#### Given data:
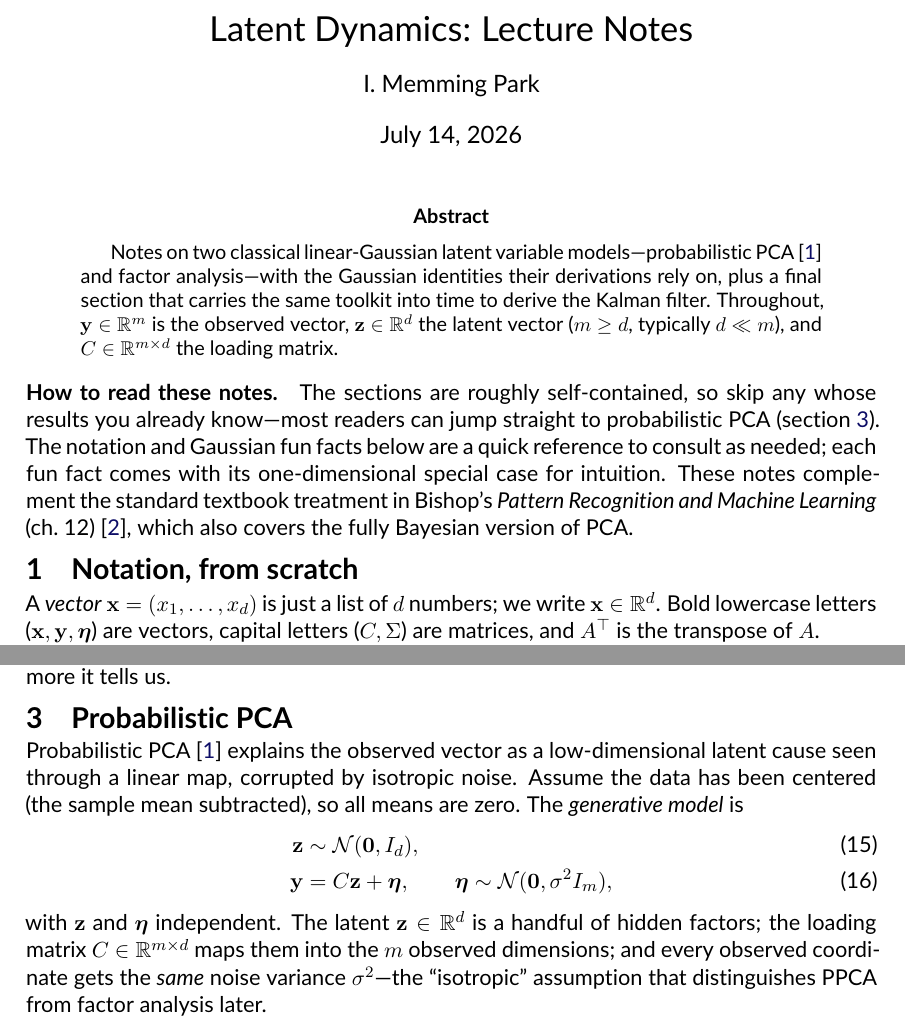
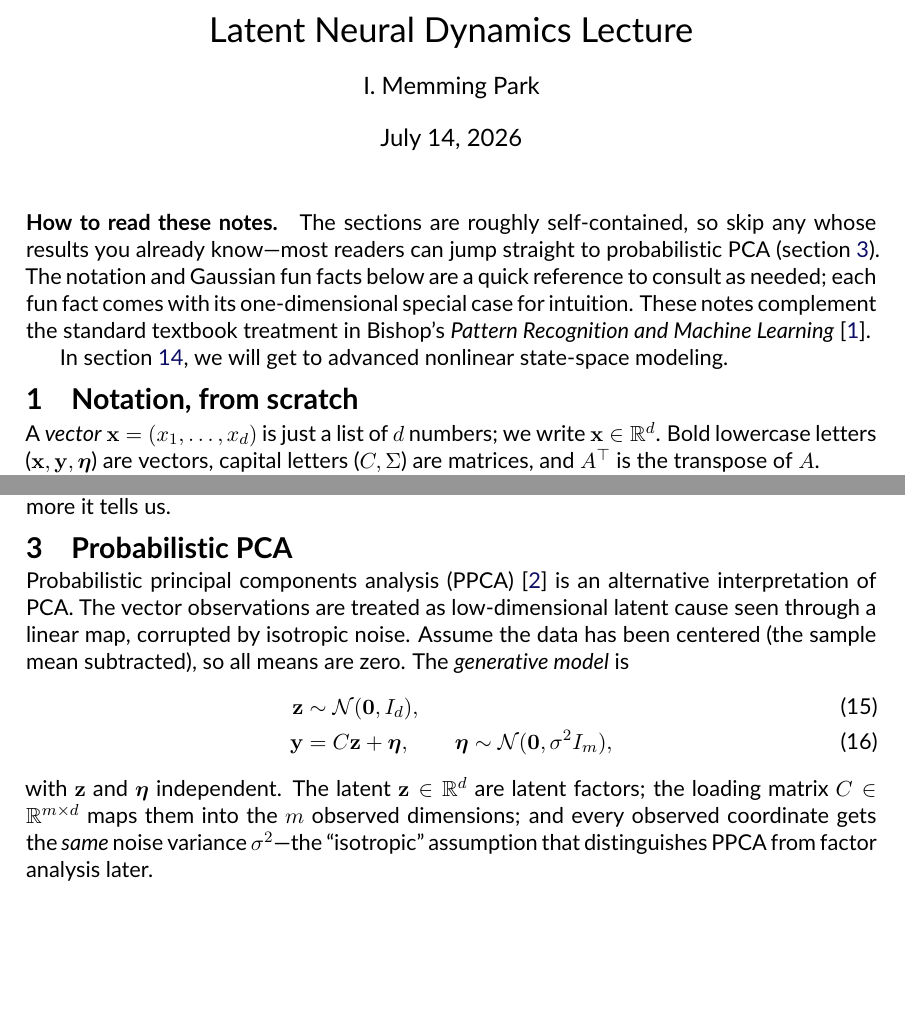
Before and after one commit to catniplab/latent_dynamics_workshop, a LaTeX document (lectures/latent_dynamics_notes.tex): two parts of pages 1 and 3 of 21, joined at a grey line, cut so that both start at the same text, the shorter picture padded with empty space. Compiled offline with pdfLaTeX.

Commit message:
sync notebook cross-refs; tighten intro
Realign all notebook citations in the notes with the current numbering
(01 SNR inserted, 03 system-id/EM split out): rts_smoother/J_update ->
02, Ho-Kalman/EM -> 03, VI toy/ELBO/VAE -> 04, ring attractor/MC-Maze
-> 05/06, softplus comparison -> 00.

Retitle, drop the abstract, and rework the PPCA opening.

```diff
--- a/lectures/latent_dynamics_notes.tex
+++ b/lectures/latent_dynamics_notes.tex
@@ -44,21 +44,12 @@
 % override catniplab's default "manuscript in preparation" running header
 \setheadercenter{Linear-Gaussian latent variable models}
 
-\title{Latent Dynamics: Lecture Notes}
+\title{Latent Neural Dynamics Lecture}
 \author{I.~Memming Park}
 \date{\today}
 
 \begin{document}
 \maketitle
-
-\begin{abstract}
-Notes on two classical linear-Gaussian latent variable models---probabilistic
-PCA \parencite{Tipping1999-cv} and factor analysis---with the Gaussian identities
-their derivations rely on, plus a final section that carries the same toolkit
-into time to derive the Kalman filter. Throughout, $\vy \in \reals^m$ is the observed vector, $\vz \in \reals^d$
-the latent vector ($m \geq d$, typically $d \ll m$), and $C \in \reals^{m
-\times d}$ the loading matrix.
-\end{abstract}
 
 \paragraph{How to read these notes.}
 The sections are roughly self-contained, so skip any whose results you already
@@ -67,8 +58,9 @@ know---most readers can jump straight to probabilistic PCA
 reference to consult as needed; each fun fact comes with its one-dimensional
 special case for intuition. These notes complement the standard textbook
 treatment in Bishop's \emph{Pattern Recognition and Machine Learning}
-(ch.~12)~\parencite{Bishop2006-to}, which also covers the fully Bayesian version of
-PCA.
+\parencite{Bishop2006-to}.
+
+In section \ref{sec:xfads}, we will get to advanced nonlinear state-space modeling.
 
 \section{Notation, from scratch}\label{sec:notation}
 
@@ -235,7 +227,8 @@ tells us.
 
 \section{Probabilistic PCA}\label{sec:ppca}
 
-Probabilistic PCA \parencite{Tipping1999-cv} explains the observed vector as a
+Probabilistic principal components analysis (PPCA) \parencite{Tipping1999-cv} is an
+alternative interpretation of PCA. The vector observations are treated as
 low-dimensional latent cause seen through a linear map, corrupted by isotropic
 noise. Assume the data has been centered (the sample mean subtracted), so all
 means are zero. The \emph{generative model} is
@@ -244,8 +237,8 @@ means are zero. The \emph{generative model} is
     \vy &= C\vz + \veta, \qquad \veta \sim \Normal(\mathbf 0, \sigma^2 I_m),
         \label{eq:ppca-obs}
 \end{align}
-with $\vz$ and $\veta$ independent. The latent $\vz \in \reals^d$ is a handful of
-hidden factors; the loading matrix $C \in \reals^{m\times d}$ maps them into the
+with $\vz$ and $\veta$ independent. The latent $\vz \in \reals^d$ are
+latent factors; the loading matrix $C \in \reals^{m\times d}$ maps them into the
 $m$ observed dimensions; and every observed coordinate gets the \emph{same}
 noise variance $\sigma^2$---the ``isotropic'' assumption that distinguishes
 PPCA from factor analysis later.
```
Also changed, not shown: lectures/latent_dynamics_notes.tex (34 more changed lines).
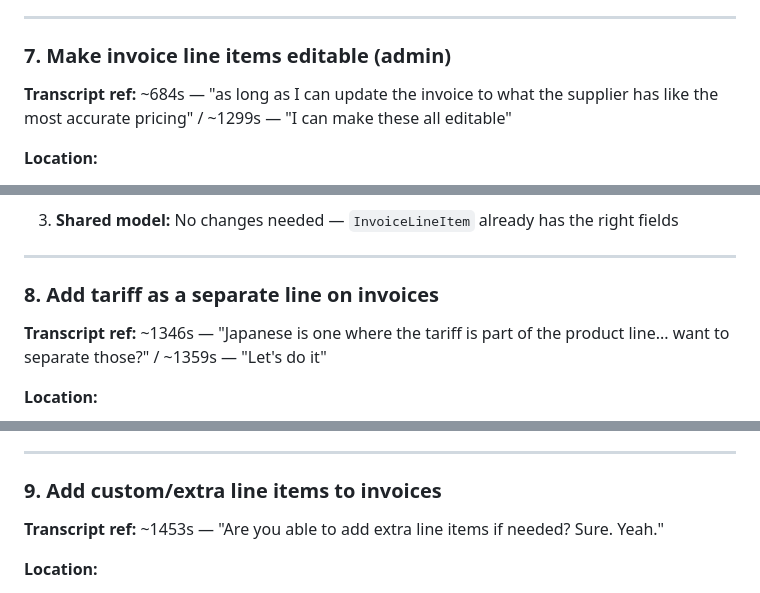
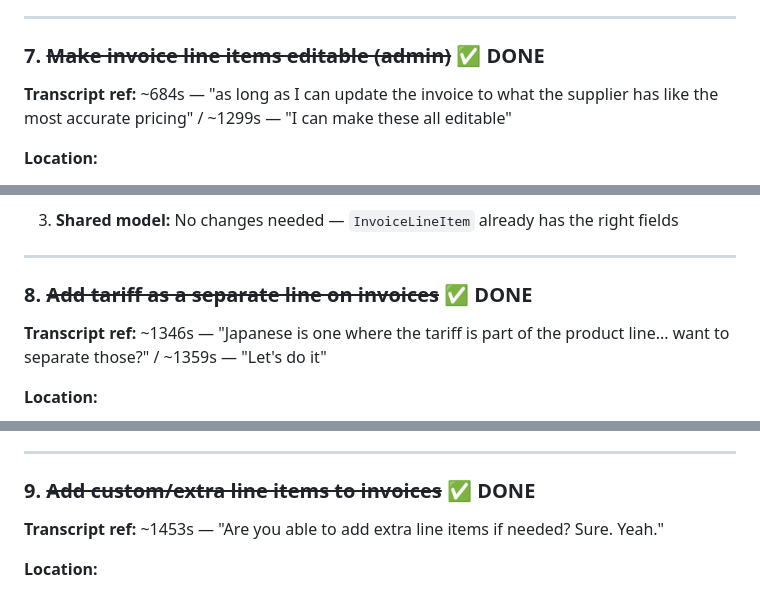
Before and after one commit to JaredEzz/ws-seeker, a Markdown page: docs/post_demo_tasks_2026-02-25.md, 3 parts joined by grey strips. Drawn GitHub-style.

```diff
--- a/docs/post_demo_tasks_2026-02-25.md
+++ b/docs/post_demo_tasks_2026-02-25.md
@@ -134,7 +134,7 @@ Categorized by priority: **P0** = bugs/broken things, **P1** = agreed features (
 
 ---
 
-### 7. Make invoice line items editable (admin)
+### 7. ~~Make invoice line items editable (admin)~~ ✅ DONE
 
 **Transcript ref:** ~684s — "as long as I can update the invoice to what the supplier has like the most accurate pricing" / ~1299s — "I can make these all editable"
 
@@ -163,7 +163,7 @@ Categorized by priority: **P0** = bugs/broken things, **P1** = agreed features (
 
 ---
 
-### 8. Add tariff as a separate line on invoices
+### 8. ~~Add tariff as a separate line on invoices~~ ✅ DONE
 
 **Transcript ref:** ~1346s — "Japanese is one where the tariff is part of the product line... want to separate those?" / ~1359s — "Let's do it"
 
@@ -185,7 +185,7 @@ Categorized by priority: **P0** = bugs/broken things, **P1** = agreed features (
 
 ---
 
-### 9. Add custom/extra line items to invoices
+### 9. ~~Add custom/extra line items to invoices~~ ✅ DONE
 
 **Transcript ref:** ~1453s — "Are you able to add extra line items if needed? Sure. Yeah."
 
```
Also changed, not shown: other parts of docs/post_demo_tasks_2026-02-25.md (+11 -11 lines).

#### Action item:
The whole listing above must be set down again exactly, but without its images.

#### Answer box:
Before and after one commit to catniplab/latent_dynamics_workshop, a LaTeX document (lectures/latent_dynamics_notes.tex): two parts of pages 1 and 3 of 21, joined at a grey line, cut so that both start at the same text, the shorter picture padded with empty space. Compiled offline with pdfLaTeX.

Commit message:
sync notebook cross-refs; tighten intro
Realign all notebook citations in the notes with the current numbering
(01 SNR inserted, 03 system-id/EM split out): rts_smoother/J_update ->
02, Ho-Kalman/EM -> 03, VI toy/ELBO/VAE -> 04, ring attractor/MC-Maze
-> 05/06, softplus comparison -> 00.

Retitle, drop the abstract, and rework the PPCA opening.

```diff
--- a/lectures/latent_dynamics_notes.tex
+++ b/lectures/latent_dynamics_notes.tex
@@ -44,21 +44,12 @@
 % override catniplab's default "manuscript in preparation" running header
 \setheadercenter{Linear-Gaussian latent variable models}
 
-\title{Latent Dynamics: Lecture Notes}
+\title{Latent Neural Dynamics Lecture}
 \author{I.~Memming Park}
 \date{\today}
 
 \begin{document}
 \maketitle
-
-\begin{abstract}
-Notes on two classical linear-Gaussian latent variable models---probabilistic
-PCA \parencite{Tipping1999-cv} and factor analysis---with the Gaussian identities
-their derivations rely on, plus a final section that carries the same toolkit
-into time to derive the Kalman filter. Throughout, $\vy \in \reals^m$ is the observed vector, $\vz \in \reals^d$
-the latent vector ($m \geq d$, typically $d \ll m$), and $C \in \reals^{m
-\times d}$ the loading matrix.
-\end{abstract}
 
 \paragraph{How to read these notes.}
 The sections are roughly self-contained, so skip any whose results you already
@@ -67,8 +58,9 @@ know---most readers can jump straight to probabilistic PCA
 reference to consult as needed; each fun fact comes with its one-dimensional
 special case for intuition. These notes complement the standard textbook
 treatment in Bishop's \emph{Pattern Recognition and Machine Learning}
-(ch.~12)~\parencite{Bishop2006-to}, which also covers the fully Bayesian version of
-PCA.
+\parencite{Bishop2006-to}.
+
+In section \ref{sec:xfads}, we will get to advanced nonlinear state-space modeling.
 
 \section{Notation, from scratch}\label{sec:notation}
 
@@ -235,7 +227,8 @@ tells us.
 
 \section{Probabilistic PCA}\label{sec:ppca}
 
-Probabilistic PCA \parencite{Tipping1999-cv} explains the observed vector as a
+Probabilistic principal components analysis (PPCA) \parencite{Tipping1999-cv} is an
+alternative interpretation of PCA. The vector observations are treated as
 low-dimensional latent cause seen through a linear map, corrupted by isotropic
 noise. Assume the data has been centered (the sample mean subtracted), so all
 means are zero. The \emph{generative model} is
@@ -244,8 +237,8 @@ means are zero. The \emph{generative model} is
     \vy &= C\vz + \veta, \qquad \veta \sim \Normal(\mathbf 0, \sigma^2 I_m),
         \label{eq:ppca-obs}
 \end{align}
-with $\vz$ and $\veta$ independent. The latent $\vz \in \reals^d$ is a handful of
-hidden factors; the loading matrix $C \in \reals^{m\times d}$ maps them into the
+with $\vz$ and $\veta$ independent. The latent $\vz \in \reals^d$ are
+latent factors; the loading matrix $C \in \reals^{m\times d}$ maps them into the
 $m$ observed dimensions; and every observed coordinate gets the \emph{same}
 noise variance $\sigma^2$---the ``isotropic'' assumption that distinguishes
 PPCA from factor analysis later.
```
Also changed, not shown: lectures/latent_dynamics_notes.tex (34 more changed lines).
Before and after one commit to JaredEzz/ws-seeker, a Markdown page: docs/post_demo_tasks_2026-02-25.md, 3 parts joined by grey strips. Drawn GitHub-style.

```diff
--- a/docs/post_demo_tasks_2026-02-25.md
+++ b/docs/post_demo_tasks_2026-02-25.md
@@ -134,7 +134,7 @@ Categorized by priority: **P0** = bugs/broken things, **P1** = agreed features (
 
 ---
 
-### 7. Make invoice line items editable (admin)
+### 7. ~~Make invoice line items editable (admin)~~ ✅ DONE
 
 **Transcript ref:** ~684s — "as long as I can update the invoice to what the supplier has like the most accurate pricing" / ~1299s — "I can make these all editable"
 
@@ -163,7 +163,7 @@ Categorized by priority: **P0** = bugs/broken things, **P1** = agreed features (
 
 ---
 
-### 8. Add tariff as a separate line on invoices
+### 8. ~~Add tariff as a separate line on invoices~~ ✅ DONE
 
 **Transcript ref:** ~1346s — "Japanese is one where the tariff is part of the product line... want to separate those?" / ~1359s — "Let's do it"
 
@@ -185,7 +185,7 @@ Categorized by priority: **P0** = bugs/broken things, **P1** = agreed features (
 
 ---
 
-### 9. Add custom/extra line items to invoices
+### 9. ~~Add custom/extra line items to invoices~~ ✅ DONE
 
 **Transcript ref:** ~1453s — "Are you able to add extra line items if needed? Sure. Yeah."
 
```
Also changed, not shown: other parts of docs/post_demo_tasks_2026-02-25.md (+11 -11 lines).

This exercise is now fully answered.